In Ligeti’s score there is no intention of synchronizing the metronomes to create set rhythms, besides the starting up of the metronomes (which was impossible to synchronize in a performance setting) the piece continues without any outside interference, guided by the mechanical hand. What better way to explore tempo than by using the device that measures it.
John Cage made the remark that it is only duration that is common to both sound and silence and that structure based on duration would be a more accurate way of exploring silence.
A composition with metronomes at different tempos
A one handed composition with different arm lengths
It is simply all about duration
A duration that is not recorded; there is only one hand to the metronome
One hand for the beating of time.
Let us change the instrumentation
Not 100 metronomes but 100 human timekeepers
Where what remains is
“A tempo stolen, broken, a time at once flexible, abrupt and languishing, vacillating like a flame under the breath which stirs it, like the ears of a cornfield undulating under the soft pressure of the warm air, like the tops of trees inclined here and there at the caprice of a sportive breeze.”
Chopin is known for his extended use of tempo rubato, a playing style that momentarily disregards the strict tempo either by speeding it up or slowing it down for emphasis. An emphasis produced through change of tempo, an accentuation that is independent of attack (volume) and tonality.
By taking the instruments away from the gestures there remains a silence, a silence that is performed by counting with the simple movements of a conductor, 100 people gesturing at different tempos. Their instructions are to follow a strict tempo but this will invariably be modified during the performance.
People tend to synchronize with each other; they tend to be influenced by each other’s movements. Overwhelmingly in this group there will be discrepancies and the subjectivities will gain prominence.
To go back to discrepancies and continue with subjectivities; one can think of Erik Satie’s wit and poetry in the guise of performance indications.

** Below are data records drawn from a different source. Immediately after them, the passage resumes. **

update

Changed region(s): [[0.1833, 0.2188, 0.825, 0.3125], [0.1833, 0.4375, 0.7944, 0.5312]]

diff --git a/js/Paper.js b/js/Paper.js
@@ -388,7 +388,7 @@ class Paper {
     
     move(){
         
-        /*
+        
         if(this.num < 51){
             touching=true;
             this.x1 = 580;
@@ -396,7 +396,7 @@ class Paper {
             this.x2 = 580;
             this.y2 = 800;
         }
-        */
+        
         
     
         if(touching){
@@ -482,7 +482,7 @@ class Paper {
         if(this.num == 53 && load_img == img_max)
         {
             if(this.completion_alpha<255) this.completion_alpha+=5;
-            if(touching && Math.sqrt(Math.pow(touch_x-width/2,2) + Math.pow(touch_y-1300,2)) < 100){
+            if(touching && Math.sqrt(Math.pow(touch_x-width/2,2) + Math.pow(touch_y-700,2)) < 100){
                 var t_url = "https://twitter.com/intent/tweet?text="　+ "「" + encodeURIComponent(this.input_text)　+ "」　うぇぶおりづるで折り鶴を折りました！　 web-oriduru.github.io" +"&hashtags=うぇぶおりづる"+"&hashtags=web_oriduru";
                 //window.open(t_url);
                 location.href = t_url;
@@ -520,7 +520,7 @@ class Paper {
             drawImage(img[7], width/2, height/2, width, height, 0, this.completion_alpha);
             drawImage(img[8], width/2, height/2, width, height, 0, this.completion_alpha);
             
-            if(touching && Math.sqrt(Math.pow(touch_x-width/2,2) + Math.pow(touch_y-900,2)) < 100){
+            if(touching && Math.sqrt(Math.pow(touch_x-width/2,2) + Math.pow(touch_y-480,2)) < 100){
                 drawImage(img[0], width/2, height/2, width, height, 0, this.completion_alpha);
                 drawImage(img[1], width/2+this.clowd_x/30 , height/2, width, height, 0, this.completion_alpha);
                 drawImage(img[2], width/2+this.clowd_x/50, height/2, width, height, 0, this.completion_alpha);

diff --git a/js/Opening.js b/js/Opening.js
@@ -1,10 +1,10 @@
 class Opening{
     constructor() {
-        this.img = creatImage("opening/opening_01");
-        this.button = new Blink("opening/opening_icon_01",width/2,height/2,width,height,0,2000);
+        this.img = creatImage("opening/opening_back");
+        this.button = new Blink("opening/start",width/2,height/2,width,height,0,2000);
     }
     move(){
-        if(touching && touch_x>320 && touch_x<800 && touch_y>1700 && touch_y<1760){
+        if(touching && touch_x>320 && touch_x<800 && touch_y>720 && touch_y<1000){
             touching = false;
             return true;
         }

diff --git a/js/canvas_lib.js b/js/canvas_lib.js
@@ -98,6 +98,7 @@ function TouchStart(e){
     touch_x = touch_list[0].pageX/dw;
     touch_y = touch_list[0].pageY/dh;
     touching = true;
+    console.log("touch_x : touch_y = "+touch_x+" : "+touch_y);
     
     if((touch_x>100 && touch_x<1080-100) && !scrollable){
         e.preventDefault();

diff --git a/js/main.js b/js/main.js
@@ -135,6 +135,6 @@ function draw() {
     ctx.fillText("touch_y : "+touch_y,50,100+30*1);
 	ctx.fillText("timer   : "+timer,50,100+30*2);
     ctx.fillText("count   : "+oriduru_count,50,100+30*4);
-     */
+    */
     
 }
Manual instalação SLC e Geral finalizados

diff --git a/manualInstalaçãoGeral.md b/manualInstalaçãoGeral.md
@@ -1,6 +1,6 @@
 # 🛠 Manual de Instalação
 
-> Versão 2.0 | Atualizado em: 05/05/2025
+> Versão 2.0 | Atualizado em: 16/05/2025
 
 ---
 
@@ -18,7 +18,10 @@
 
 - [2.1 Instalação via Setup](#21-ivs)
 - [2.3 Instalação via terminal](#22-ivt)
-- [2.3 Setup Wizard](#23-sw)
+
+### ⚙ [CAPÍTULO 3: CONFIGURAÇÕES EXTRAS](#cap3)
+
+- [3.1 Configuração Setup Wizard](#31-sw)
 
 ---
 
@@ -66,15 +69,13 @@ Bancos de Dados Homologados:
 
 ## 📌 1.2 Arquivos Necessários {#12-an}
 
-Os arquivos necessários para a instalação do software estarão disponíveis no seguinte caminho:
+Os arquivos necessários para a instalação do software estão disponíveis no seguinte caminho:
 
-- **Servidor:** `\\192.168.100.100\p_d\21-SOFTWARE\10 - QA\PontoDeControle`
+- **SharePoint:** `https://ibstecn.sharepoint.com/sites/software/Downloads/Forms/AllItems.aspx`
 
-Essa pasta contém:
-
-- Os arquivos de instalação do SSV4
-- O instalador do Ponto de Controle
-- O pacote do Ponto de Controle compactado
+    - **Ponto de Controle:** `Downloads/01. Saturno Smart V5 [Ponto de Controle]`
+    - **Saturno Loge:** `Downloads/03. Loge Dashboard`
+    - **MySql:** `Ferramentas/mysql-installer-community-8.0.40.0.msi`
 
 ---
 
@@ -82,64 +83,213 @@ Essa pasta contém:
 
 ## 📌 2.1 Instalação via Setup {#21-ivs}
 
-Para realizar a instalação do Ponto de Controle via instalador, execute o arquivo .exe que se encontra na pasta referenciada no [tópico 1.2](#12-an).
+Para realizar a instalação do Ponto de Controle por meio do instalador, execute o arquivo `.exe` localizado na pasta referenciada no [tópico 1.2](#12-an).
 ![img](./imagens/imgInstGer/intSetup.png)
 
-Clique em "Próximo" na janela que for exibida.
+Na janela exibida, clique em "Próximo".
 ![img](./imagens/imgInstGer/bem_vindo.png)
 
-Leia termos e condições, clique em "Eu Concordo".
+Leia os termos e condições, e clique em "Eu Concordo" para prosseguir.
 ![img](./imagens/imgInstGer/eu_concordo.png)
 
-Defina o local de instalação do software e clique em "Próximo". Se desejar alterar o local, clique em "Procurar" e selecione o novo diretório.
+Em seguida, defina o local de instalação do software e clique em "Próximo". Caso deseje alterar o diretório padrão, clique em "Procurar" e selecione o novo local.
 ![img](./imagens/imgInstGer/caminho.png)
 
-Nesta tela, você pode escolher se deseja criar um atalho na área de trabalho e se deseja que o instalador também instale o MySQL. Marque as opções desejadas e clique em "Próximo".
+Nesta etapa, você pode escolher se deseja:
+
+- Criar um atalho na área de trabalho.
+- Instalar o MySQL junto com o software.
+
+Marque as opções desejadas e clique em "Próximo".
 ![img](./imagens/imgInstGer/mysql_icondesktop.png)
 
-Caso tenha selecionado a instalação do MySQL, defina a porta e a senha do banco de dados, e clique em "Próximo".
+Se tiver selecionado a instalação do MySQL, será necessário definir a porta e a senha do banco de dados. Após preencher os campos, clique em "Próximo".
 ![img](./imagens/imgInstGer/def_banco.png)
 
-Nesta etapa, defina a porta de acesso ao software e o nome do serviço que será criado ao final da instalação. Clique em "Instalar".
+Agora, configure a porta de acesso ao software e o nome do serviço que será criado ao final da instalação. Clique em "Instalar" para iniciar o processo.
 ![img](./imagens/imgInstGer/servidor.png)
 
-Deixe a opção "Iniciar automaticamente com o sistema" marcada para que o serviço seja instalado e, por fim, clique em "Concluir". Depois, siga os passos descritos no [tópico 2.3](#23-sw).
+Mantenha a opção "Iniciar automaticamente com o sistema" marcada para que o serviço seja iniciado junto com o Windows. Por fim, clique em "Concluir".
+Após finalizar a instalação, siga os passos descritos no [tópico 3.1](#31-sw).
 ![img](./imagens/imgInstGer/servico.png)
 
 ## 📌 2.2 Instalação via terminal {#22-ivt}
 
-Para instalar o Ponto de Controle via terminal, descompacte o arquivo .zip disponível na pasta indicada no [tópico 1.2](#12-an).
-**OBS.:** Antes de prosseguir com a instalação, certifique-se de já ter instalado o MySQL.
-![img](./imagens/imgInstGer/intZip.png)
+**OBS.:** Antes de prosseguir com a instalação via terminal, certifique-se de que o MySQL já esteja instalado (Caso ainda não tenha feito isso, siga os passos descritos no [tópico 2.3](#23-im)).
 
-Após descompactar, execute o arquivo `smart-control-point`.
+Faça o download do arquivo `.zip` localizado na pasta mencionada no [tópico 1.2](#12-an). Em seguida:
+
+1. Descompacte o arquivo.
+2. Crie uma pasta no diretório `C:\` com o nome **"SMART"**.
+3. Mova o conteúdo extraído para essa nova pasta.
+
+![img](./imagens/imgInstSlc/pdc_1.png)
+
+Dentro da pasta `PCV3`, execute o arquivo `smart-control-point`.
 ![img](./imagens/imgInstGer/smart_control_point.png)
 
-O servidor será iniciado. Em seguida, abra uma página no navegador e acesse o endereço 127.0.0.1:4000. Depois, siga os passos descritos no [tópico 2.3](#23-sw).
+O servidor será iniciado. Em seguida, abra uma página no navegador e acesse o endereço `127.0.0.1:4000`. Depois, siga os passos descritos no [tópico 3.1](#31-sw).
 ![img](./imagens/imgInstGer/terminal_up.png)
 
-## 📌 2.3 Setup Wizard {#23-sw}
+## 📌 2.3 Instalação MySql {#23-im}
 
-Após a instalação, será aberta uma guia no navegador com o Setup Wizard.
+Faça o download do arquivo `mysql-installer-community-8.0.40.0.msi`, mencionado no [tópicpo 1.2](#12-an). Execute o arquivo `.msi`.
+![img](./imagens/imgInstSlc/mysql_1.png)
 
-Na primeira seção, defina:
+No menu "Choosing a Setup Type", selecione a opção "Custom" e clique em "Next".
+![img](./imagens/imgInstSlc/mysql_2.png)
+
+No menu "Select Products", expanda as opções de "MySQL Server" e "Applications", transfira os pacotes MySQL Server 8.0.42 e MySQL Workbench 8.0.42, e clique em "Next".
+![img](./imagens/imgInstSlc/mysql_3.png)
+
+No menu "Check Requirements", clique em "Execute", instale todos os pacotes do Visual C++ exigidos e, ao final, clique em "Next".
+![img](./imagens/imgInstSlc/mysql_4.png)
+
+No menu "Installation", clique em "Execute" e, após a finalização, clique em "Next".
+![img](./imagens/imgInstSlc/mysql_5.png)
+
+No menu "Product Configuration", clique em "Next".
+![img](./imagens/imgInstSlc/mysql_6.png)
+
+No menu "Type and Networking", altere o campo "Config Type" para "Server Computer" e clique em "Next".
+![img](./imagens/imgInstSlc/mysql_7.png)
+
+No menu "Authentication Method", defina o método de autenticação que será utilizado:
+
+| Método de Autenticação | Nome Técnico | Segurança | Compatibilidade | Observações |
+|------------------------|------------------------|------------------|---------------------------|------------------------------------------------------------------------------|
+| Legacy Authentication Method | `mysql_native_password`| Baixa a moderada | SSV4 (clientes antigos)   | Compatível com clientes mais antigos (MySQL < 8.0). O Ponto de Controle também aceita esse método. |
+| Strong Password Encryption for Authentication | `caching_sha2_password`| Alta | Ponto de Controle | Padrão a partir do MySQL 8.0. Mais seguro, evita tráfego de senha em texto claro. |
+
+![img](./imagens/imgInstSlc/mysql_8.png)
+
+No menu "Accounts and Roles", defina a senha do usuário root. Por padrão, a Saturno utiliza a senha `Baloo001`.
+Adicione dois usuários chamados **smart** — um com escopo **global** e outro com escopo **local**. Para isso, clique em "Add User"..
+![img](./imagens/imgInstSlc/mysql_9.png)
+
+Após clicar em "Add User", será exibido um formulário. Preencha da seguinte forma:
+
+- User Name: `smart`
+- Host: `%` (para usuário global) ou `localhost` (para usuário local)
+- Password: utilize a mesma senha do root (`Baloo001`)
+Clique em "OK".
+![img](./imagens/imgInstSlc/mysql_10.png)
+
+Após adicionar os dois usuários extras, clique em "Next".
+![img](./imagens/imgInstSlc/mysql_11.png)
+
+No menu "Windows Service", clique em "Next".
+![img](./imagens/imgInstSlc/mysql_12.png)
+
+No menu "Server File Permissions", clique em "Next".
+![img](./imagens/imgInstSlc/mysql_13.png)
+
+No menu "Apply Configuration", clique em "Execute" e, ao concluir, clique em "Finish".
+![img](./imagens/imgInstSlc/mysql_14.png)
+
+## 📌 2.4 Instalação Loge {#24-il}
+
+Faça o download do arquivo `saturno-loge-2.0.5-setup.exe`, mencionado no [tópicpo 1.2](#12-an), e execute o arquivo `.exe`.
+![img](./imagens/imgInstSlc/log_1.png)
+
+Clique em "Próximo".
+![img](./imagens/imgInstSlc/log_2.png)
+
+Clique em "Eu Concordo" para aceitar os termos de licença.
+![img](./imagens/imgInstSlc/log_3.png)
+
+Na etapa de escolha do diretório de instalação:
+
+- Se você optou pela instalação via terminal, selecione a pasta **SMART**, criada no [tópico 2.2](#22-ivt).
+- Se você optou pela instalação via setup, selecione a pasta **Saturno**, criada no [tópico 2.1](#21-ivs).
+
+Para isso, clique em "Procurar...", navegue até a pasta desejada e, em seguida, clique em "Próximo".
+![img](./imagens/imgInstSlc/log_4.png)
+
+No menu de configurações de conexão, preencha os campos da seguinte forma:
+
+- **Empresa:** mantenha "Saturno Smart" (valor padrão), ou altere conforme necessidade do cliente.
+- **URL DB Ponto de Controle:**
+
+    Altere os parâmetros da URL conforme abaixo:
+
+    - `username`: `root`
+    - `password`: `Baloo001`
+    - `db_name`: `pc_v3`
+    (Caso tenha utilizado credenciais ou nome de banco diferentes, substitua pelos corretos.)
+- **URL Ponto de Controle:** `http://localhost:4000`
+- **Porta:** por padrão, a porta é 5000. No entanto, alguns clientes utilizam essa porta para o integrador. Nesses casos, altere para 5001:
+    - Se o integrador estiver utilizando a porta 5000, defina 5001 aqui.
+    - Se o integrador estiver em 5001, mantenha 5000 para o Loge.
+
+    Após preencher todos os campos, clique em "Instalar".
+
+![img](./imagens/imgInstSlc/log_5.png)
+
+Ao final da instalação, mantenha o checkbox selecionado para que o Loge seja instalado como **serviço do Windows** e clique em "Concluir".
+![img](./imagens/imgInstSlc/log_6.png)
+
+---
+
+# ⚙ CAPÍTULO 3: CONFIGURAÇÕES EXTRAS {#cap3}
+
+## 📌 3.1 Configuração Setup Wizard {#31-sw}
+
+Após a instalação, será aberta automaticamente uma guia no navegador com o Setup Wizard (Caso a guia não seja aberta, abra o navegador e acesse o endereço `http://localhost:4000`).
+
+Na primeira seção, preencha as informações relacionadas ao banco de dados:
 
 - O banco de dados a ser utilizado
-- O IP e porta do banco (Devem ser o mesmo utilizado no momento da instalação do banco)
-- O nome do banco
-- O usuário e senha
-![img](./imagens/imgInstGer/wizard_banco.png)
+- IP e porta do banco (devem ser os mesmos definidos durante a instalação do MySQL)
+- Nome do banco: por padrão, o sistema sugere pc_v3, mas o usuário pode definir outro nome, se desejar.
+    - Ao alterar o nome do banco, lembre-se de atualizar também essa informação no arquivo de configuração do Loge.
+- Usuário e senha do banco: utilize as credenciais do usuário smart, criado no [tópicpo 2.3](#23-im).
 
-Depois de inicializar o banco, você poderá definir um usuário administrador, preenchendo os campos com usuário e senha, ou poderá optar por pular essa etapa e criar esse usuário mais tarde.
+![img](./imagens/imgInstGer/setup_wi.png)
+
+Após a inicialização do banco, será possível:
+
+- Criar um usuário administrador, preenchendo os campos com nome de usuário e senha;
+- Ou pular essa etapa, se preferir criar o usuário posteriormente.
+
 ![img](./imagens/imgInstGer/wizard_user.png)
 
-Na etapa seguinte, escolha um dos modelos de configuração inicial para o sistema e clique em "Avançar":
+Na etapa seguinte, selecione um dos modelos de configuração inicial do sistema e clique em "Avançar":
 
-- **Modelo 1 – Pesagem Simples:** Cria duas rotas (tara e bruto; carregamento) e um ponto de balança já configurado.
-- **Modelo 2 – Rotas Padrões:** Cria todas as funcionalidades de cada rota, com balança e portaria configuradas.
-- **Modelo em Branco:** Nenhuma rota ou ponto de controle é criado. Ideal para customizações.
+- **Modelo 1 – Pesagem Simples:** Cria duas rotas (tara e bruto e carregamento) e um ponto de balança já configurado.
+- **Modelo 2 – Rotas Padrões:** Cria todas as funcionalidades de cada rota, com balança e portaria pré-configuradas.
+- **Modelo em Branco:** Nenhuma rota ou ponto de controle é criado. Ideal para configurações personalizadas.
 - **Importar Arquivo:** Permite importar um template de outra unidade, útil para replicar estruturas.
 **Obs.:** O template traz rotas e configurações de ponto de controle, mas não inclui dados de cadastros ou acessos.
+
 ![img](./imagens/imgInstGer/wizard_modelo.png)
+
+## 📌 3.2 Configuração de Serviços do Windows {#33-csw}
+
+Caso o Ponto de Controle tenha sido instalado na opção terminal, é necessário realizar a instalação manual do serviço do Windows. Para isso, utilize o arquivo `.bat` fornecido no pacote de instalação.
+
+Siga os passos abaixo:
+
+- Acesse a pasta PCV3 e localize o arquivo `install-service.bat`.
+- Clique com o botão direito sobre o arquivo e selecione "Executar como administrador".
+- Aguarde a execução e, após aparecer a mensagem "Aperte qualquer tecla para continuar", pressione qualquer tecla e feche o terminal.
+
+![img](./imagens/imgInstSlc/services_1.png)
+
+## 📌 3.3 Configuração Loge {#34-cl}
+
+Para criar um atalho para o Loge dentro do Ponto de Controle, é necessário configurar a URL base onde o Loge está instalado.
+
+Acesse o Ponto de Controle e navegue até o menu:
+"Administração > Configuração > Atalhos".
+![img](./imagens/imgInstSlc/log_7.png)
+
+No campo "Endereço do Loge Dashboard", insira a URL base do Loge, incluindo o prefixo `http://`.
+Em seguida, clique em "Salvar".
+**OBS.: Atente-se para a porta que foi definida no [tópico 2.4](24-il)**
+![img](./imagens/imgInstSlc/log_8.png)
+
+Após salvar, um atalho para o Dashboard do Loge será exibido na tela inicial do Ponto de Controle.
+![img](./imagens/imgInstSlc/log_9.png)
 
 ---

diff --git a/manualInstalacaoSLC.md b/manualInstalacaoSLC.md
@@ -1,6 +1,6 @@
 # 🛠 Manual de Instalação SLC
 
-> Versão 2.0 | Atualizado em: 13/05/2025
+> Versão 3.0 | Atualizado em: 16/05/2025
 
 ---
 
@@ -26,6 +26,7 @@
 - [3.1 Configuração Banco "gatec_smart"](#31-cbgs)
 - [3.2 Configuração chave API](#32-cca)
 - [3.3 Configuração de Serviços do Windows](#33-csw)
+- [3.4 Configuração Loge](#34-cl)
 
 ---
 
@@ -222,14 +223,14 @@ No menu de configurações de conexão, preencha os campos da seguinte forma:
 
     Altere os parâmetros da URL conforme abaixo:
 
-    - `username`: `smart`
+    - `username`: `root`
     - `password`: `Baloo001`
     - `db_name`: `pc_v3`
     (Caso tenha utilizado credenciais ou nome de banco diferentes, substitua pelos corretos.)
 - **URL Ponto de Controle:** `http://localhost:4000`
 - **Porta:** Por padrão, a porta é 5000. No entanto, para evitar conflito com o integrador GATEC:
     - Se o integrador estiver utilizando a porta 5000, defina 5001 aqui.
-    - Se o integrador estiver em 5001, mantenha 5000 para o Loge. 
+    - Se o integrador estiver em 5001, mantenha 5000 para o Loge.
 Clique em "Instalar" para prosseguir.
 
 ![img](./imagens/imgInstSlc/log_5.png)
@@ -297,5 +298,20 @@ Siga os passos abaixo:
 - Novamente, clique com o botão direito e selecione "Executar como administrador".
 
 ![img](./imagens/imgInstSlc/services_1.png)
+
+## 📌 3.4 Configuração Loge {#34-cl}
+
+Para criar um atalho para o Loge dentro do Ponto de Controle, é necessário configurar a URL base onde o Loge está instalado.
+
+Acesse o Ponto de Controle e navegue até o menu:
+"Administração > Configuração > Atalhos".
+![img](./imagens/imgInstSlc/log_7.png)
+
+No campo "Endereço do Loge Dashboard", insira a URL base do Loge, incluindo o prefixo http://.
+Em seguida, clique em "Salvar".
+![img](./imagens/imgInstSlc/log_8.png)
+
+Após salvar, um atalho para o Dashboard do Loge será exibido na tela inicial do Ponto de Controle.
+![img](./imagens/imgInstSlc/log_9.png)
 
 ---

One of them is: “Arrive an hour late!” Satie did a way with bar measures in most of his scores ensuring that there wasn’t a strict tempo to his pieces. Instead, he decided to use intentionally cryptic and playful indications for performing his pieces such as “like a nightingale with toothache,” “haggard in your body,” or “on your tongue.” Thus ensuring that the performance of his works would always have a different character.
One wonders why no one has taken it upon themselves to try and measure and notate what “dry as a cuckoo” would be? 99 beats a minute? “With tears in your fingers” at 40 beats a minute?
This seriously preposterous task is proposed in Metronome Series #3 For Erik Satie, by asking the performers to beat time at their convenience, following a selection of his indications.
The conductor’s duty is to measure these subjectivities with a stopwatch and note them.
The subsequent gathering of measurements over the years will form a collection that future performers of Satie’s music may consult, at their peril, and use as a standard.
This collection will be named, bien sûr, Satie’s Standard Time.
"'The trouble with fiction,’ said John Rivers, ‘is that it makes too much sense. Reality never makes sense.’
‘Never?’ I questioned.
‘Maybe from God’s point of view,’ he conceded. ‘Never from ours. Fiction has unity, fiction has style. Facts possess neither.’” A.Huxley The Genius and the Goddess
Harding, Rosamund E, The Metronome and Its Precursors.
Henley-on-Thames Oxfordshire: Gresham Books, 1983.
Fleming, Sandford, A Treatise on Time and Its Notation.
Ottowa: MacLean, Roger & Co., 1888.
Listz, Franz, Chopin. Leipzig: Breitkopf, 1879
Rossum, Gerhard, Dohrvan, History of the Hour. Trans. Thomas Dunlap. Chicago: University of Chicago Press, 1996.
Published by Argobooks 2009 | © 2009 Tisha Mukarji & argobooks